EXERCISE REQUIREMENTS >> Your reply should contain the whole listing below, repeated exactly, and no images.

SUPPLIED DATA >>
-.-.-

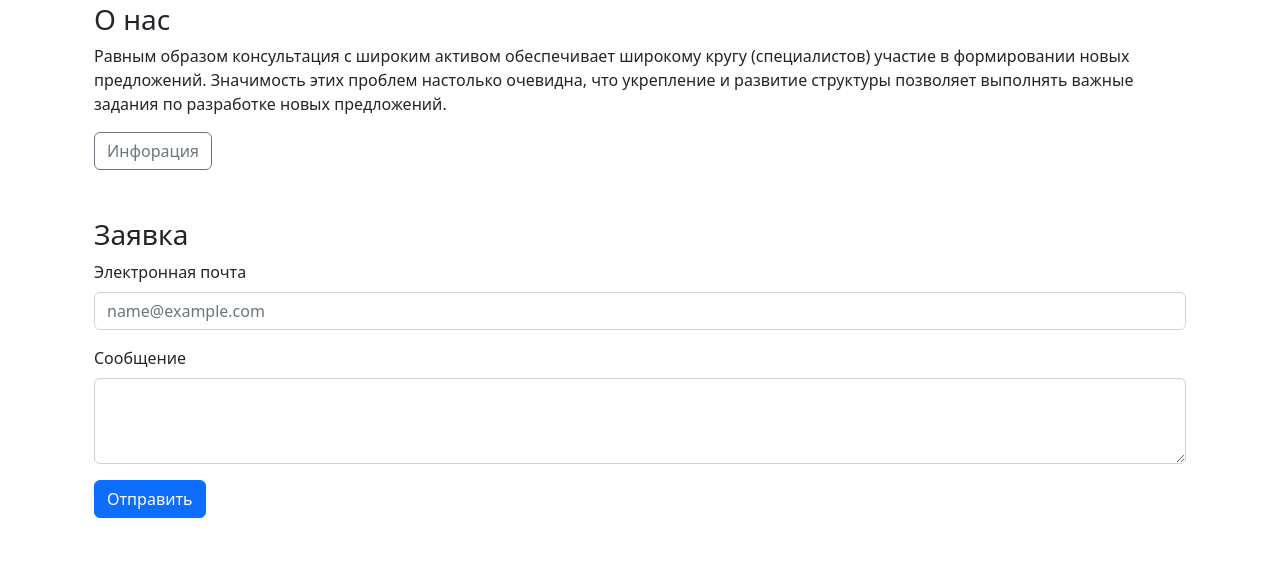
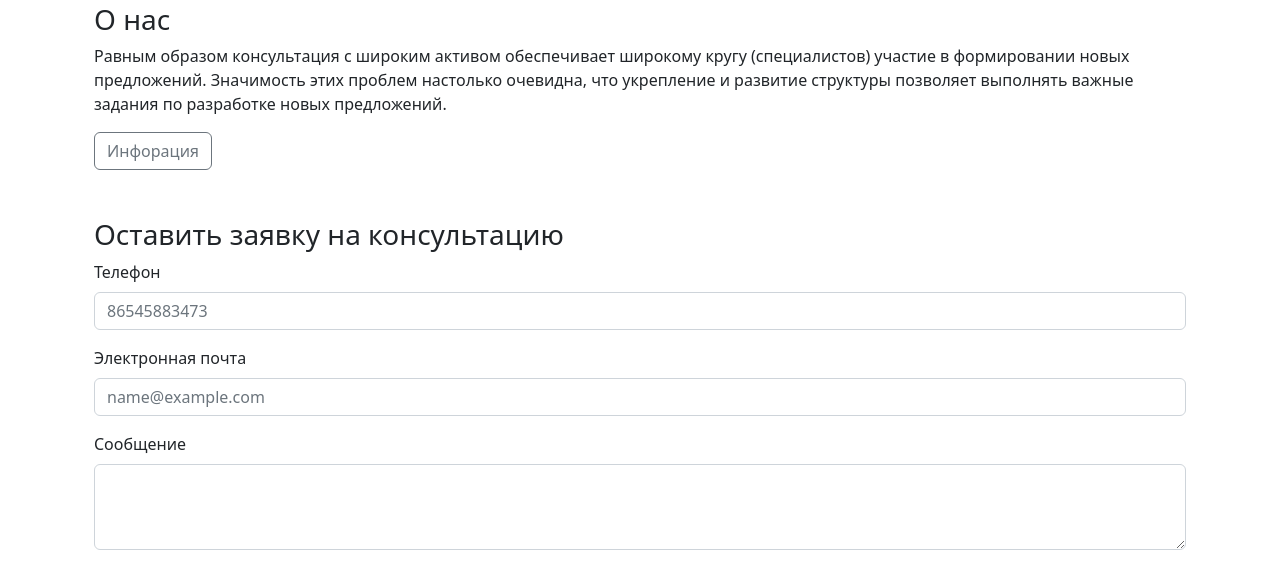
Before and after one commit to atrapeznikov/alexeytra.github.io, a plain HTML site: page index.html in a window 1280 px wide. Shown: the part 2520-3083 px from the top of the page. Drawn offline with nearby package versions, Linux system fonts and the light colour scheme; a script that the page names is missing.

Commit message:
Update index.html

```diff
--- a/index.html
+++ b/index.html
@@ -177,7 +177,11 @@ f.parentNode.insertBefore(j,f);
         </div>
 
         <div class="container mt-5">
-            <h3>Заявка</h3>
+            <h3>Оставить заявку на консультацию</h3>
+			<div class="mb-3">
+                <label for="exampleFormControlInput1" class="form-label">Телефон</label>
+                <input type="text" class="form-control" id="exampleFormControlInput1" placeholder="86545883473">
+              </div>
             <div class="mb-3">
                 <label for="exampleFormControlInput1" class="form-label">Электронная почта</label>
                 <input type="email" class="form-control" id="exampleFormControlInput1" placeholder="name@example.com">
```
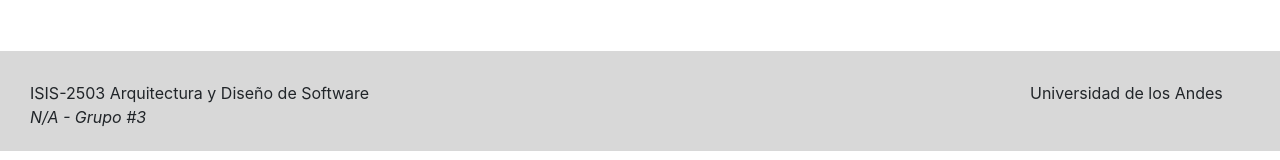
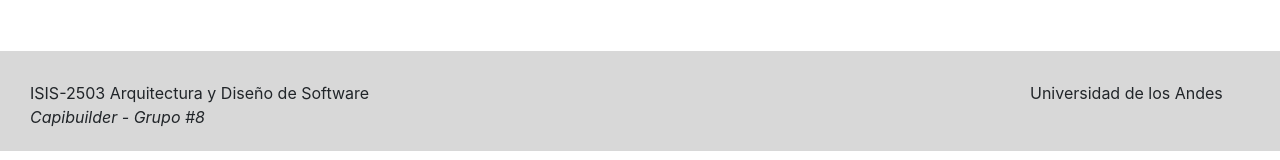
Before and after one commit to 5ergioC/ISIS2503-Hospital-App-SoloBranch, a Django app: page /MRI/ in a window 1280 px wide. Shown: the part 640-800 px from the top of the page. Run offline with Django 3.2, Linux system fonts and the light colour scheme; some libraries are stand-ins or nearby versions.

Commit message:
Cambios bobos

```diff
--- a/monitoring/templates/base.html
+++ b/monitoring/templates/base.html
@@ -55,7 +55,7 @@
                 <div style="float: left; width: 400px;" >ISIS-2503 Arquitectura y Diseño de Software</div>
                 <div style="float: right; width: 220px;" >Universidad de los Andes</div>
                 <br>
-                <div style="float: left; width: 400px;" ><i>N/A - Grupo #3</i></div>
+                <div style="float: left; width: 400px;" ><i>Capibuilder - Grupo #8</i></div>
             </div>
             <br>
 
```
Also changed, not shown: 2 other files.
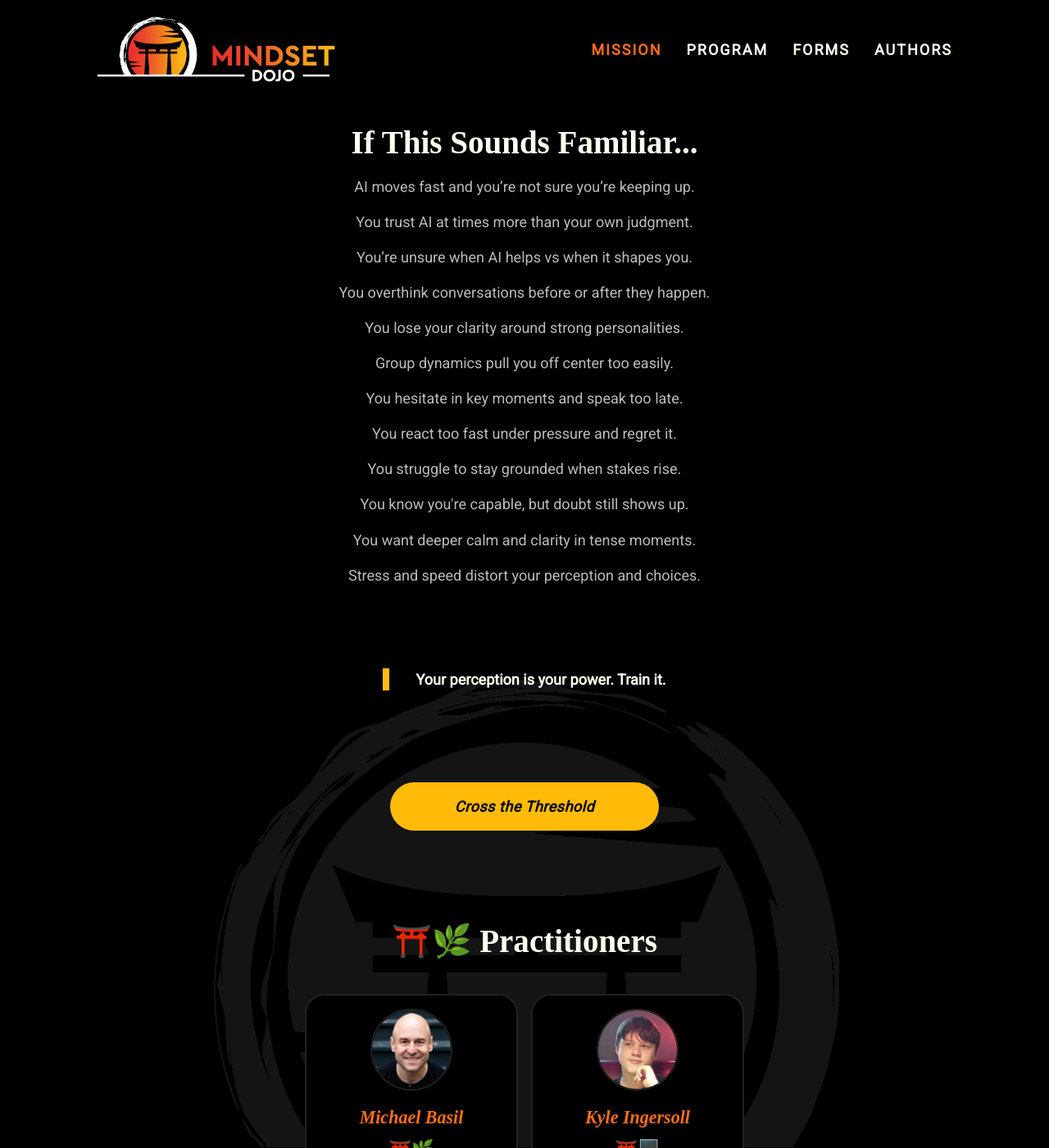
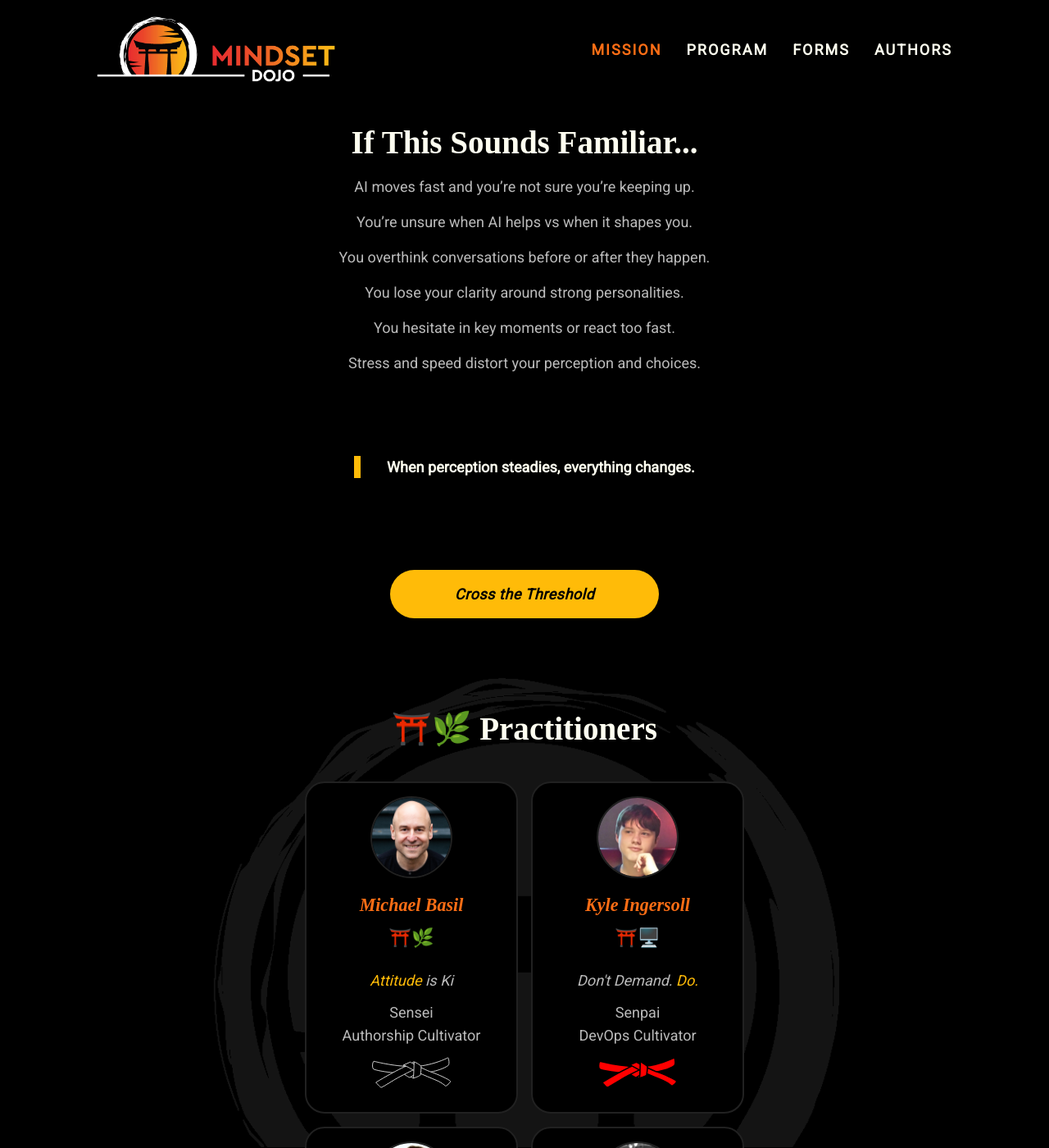
Before and after one commit to mindset-dojo/mindset-dojo.github.io, a Jekyll site: the page built from mission.md, in a window 1280 px wide and 1400 px high, scrolled down 1076 px. Shown: the whole window at 82% size. Built offline with Jekyll 4.4.1, drawn with Linux system fonts in a browser that asks for light colours; some web fonts are replaced.

Commit message:
refactor(page): mission continuous discernment

```diff
--- a/_data/sections/mission.yaml
+++ b/_data/sections/mission.yaml
@@ -40,20 +40,14 @@ sections:
       label: "If This Sounds Familiar..."
       items:
         - "AI moves fast and you’re not sure you’re keeping up."
-        - "You trust AI at times more than your own judgment."
         - "You’re unsure when AI helps vs when it shapes you."
         - "You overthink conversations before or after they happen."
         - "You lose your clarity around strong personalities."
-        - "Group dynamics pull you off center too easily."
-        - "You hesitate in key moments and speak too late."
-        - "You react too fast under pressure and regret it."
-        - "You struggle to stay grounded when stakes rise."
-        - "You know you're capable, but doubt still shows up."
-        - "You want deeper calm and clarity in tense moments."
+        - "You hesitate in key moments or react too fast."
         - "Stress and speed distort your perception and choices."
   - type: quote
     data:
-      text: "Your perception is your power. Train it."
+      text: "When perception steadies, everything changes."
   - type: ctas
     data:
       items:
```
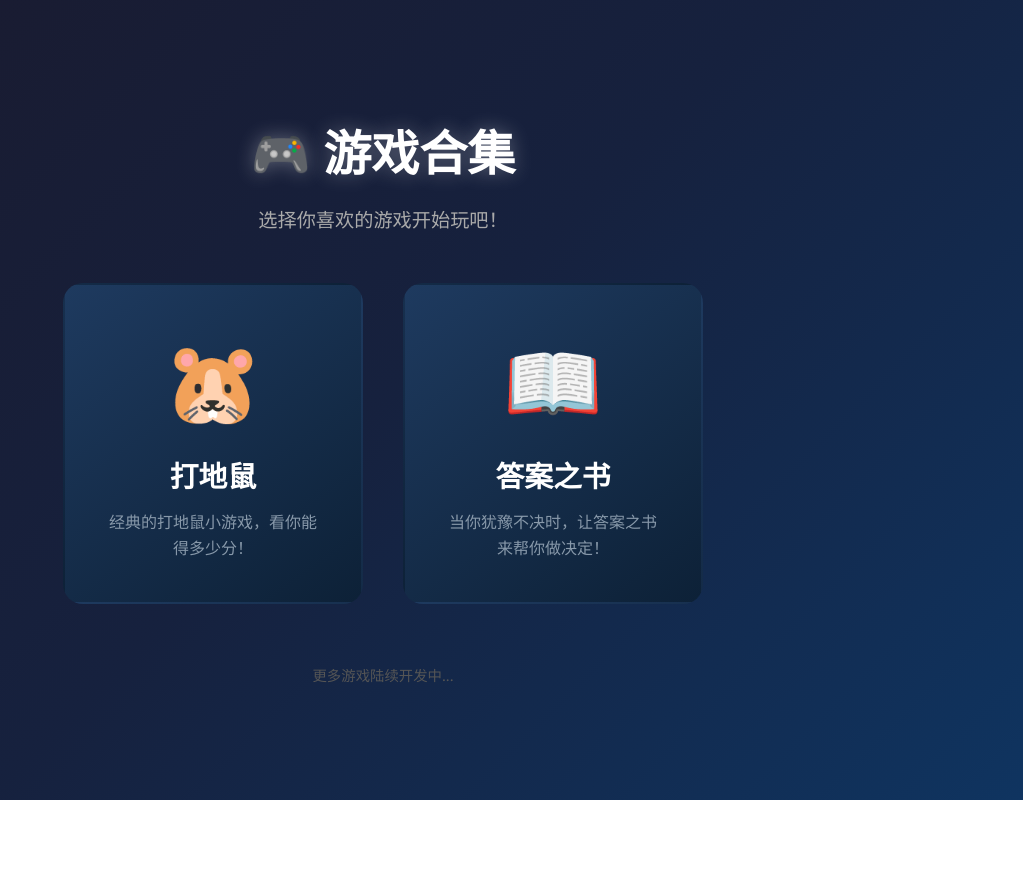
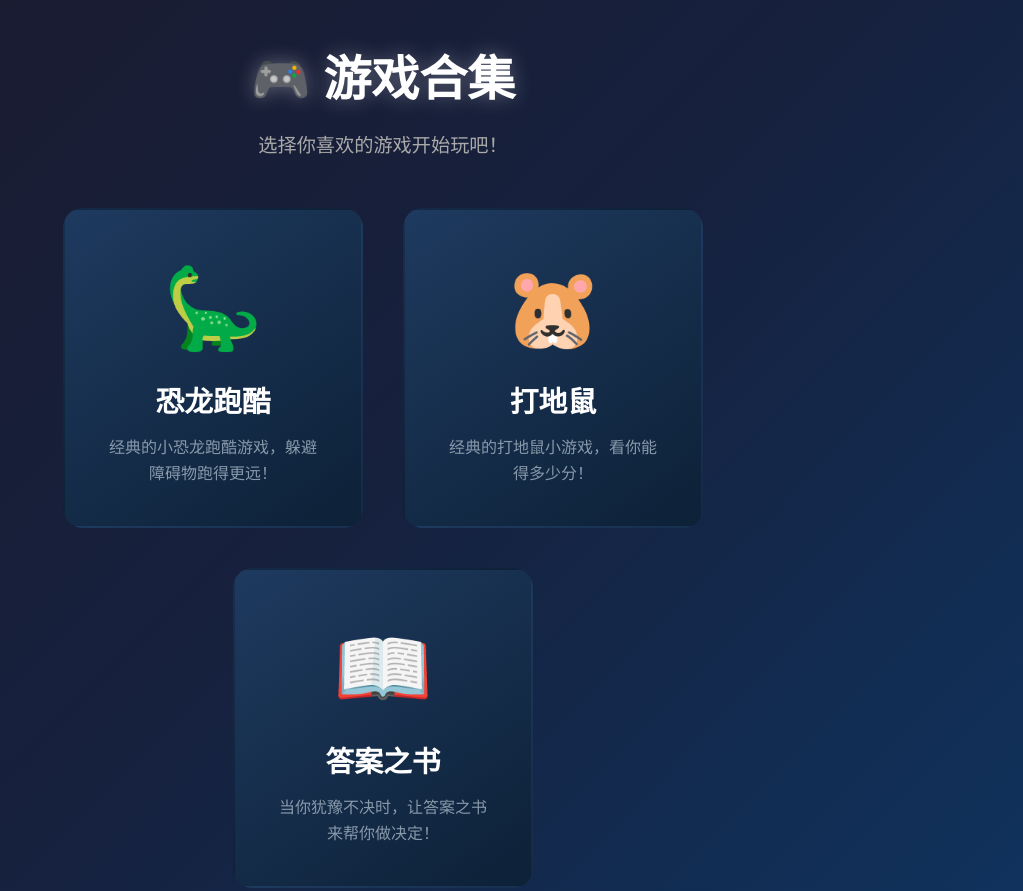
Before and after one commit to pudding666666/whack-a-mole, a plain HTML site: page index.html in a window 1280 px wide. Shown: the top 891 px of the page, without its empty margins (257-1280 px from the left). Before the commit the page ends 800 px from the top, so only its background shows below. Drawn offline with Linux system fonts and the light colour scheme.

Commit message:
feat: 首页添加恐龙跑酷游戏入口 🦕

```diff
--- a/index.html
+++ b/index.html
@@ -91,6 +91,12 @@
     <p class="subtitle">选择你喜欢的游戏开始玩吧！</p>
 
     <div class="games">
+        <a href="./dino-run/" class="game-card">
+            <div class="game-icon">🦕</div>
+            <h2 class="game-title">恐龙跑酷</h2>
+            <p class="game-desc">经典的小恐龙跑酷游戏，躲避障碍物跑得更远！</p>
+        </a>
+
         <a href="./whack-a-mole/" class="game-card">
             <div class="game-icon">🐹</div>
             <h2 class="game-title">打地鼠</h2>
```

-.-.-

RESULT FOR THIS TASK >>
Before and after one commit to atrapeznikov/alexeytra.github.io, a plain HTML site: page index.html in a window 1280 px wide. Shown: the part 2520-3083 px from the top of the page. Drawn offline with nearby package versions, Linux system fonts and the light colour scheme; a script that the page names is missing.

Commit message:
Update index.html

```diff
--- a/index.html
+++ b/index.html
@@ -177,7 +177,11 @@ f.parentNode.insertBefore(j,f);
         </div>
 
         <div class="container mt-5">
-            <h3>Заявка</h3>
+            <h3>Оставить заявку на консультацию</h3>
+			<div class="mb-3">
+                <label for="exampleFormControlInput1" class="form-label">Телефон</label>
+                <input type="text" class="form-control" id="exampleFormControlInput1" placeholder="86545883473">
+              </div>
             <div class="mb-3">
                 <label for="exampleFormControlInput1" class="form-label">Электронная почта</label>
                 <input type="email" class="form-control" id="exampleFormControlInput1" placeholder="name@example.com">
```
Before and after one commit to 5ergioC/ISIS2503-Hospital-App-SoloBranch, a Django app: page /MRI/ in a window 1280 px wide. Shown: the part 640-800 px from the top of the page. Run offline with Django 3.2, Linux system fonts and the light colour scheme; some libraries are stand-ins or nearby versions.

Commit message:
Cambios bobos

```diff
--- a/monitoring/templates/base.html
+++ b/monitoring/templates/base.html
@@ -55,7 +55,7 @@
                 <div style="float: left; width: 400px;" >ISIS-2503 Arquitectura y Diseño de Software</div>
                 <div style="float: right; width: 220px;" >Universidad de los Andes</div>
                 <br>
-                <div style="float: left; width: 400px;" ><i>N/A - Grupo #3</i></div>
+                <div style="float: left; width: 400px;" ><i>Capibuilder - Grupo #8</i></div>
             </div>
             <br>
 
```
Also changed, not shown: 2 other files.
Before and after one commit to mindset-dojo/mindset-dojo.github.io, a Jekyll site: the page built from mission.md, in a window 1280 px wide and 1400 px high, scrolled down 1076 px. Shown: the whole window at 82% size. Built offline with Jekyll 4.4.1, drawn with Linux system fonts in a browser that asks for light colours; some web fonts are replaced.

Commit message:
refactor(page): mission continuous discernment

```diff
--- a/_data/sections/mission.yaml
+++ b/_data/sections/mission.yaml
@@ -40,20 +40,14 @@ sections:
       label: "If This Sounds Familiar..."
       items:
         - "AI moves fast and you’re not sure you’re keeping up."
-        - "You trust AI at times more than your own judgment."
         - "You’re unsure when AI helps vs when it shapes you."
         - "You overthink conversations before or after they happen."
         - "You lose your clarity around strong personalities."
-        - "Group dynamics pull you off center too easily."
-        - "You hesitate in key moments and speak too late."
-        - "You react too fast under pressure and regret it."
-        - "You struggle to stay grounded when stakes rise."
-        - "You know you're capable, but doubt still shows up."
-        - "You want deeper calm and clarity in tense moments."
+        - "You hesitate in key moments or react too fast."
         - "Stress and speed distort your perception and choices."
   - type: quote
     data:
-      text: "Your perception is your power. Train it."
+      text: "When perception steadies, everything changes."
   - type: ctas
     data:
       items:
```
Before and after one commit to pudding666666/whack-a-mole, a plain HTML site: page index.html in a window 1280 px wide. Shown: the top 891 px of the page, without its empty margins (257-1280 px from the left). Before the commit the page ends 800 px from the top, so only its background shows below. Drawn offline with Linux system fonts and the light colour scheme.

Commit message:
feat: 首页添加恐龙跑酷游戏入口 🦕

```diff
--- a/index.html
+++ b/index.html
@@ -91,6 +91,12 @@
     <p class="subtitle">选择你喜欢的游戏开始玩吧！</p>
 
     <div class="games">
+        <a href="./dino-run/" class="game-card">
+            <div class="game-icon">🦕</div>
+            <h2 class="game-title">恐龙跑酷</h2>
+            <p class="game-desc">经典的小恐龙跑酷游戏，躲避障碍物跑得更远！</p>
+        </a>
+
         <a href="./whack-a-mole/" class="game-card">
             <div class="game-icon">🐹</div>
             <h2 class="game-title">打地鼠</h2>
```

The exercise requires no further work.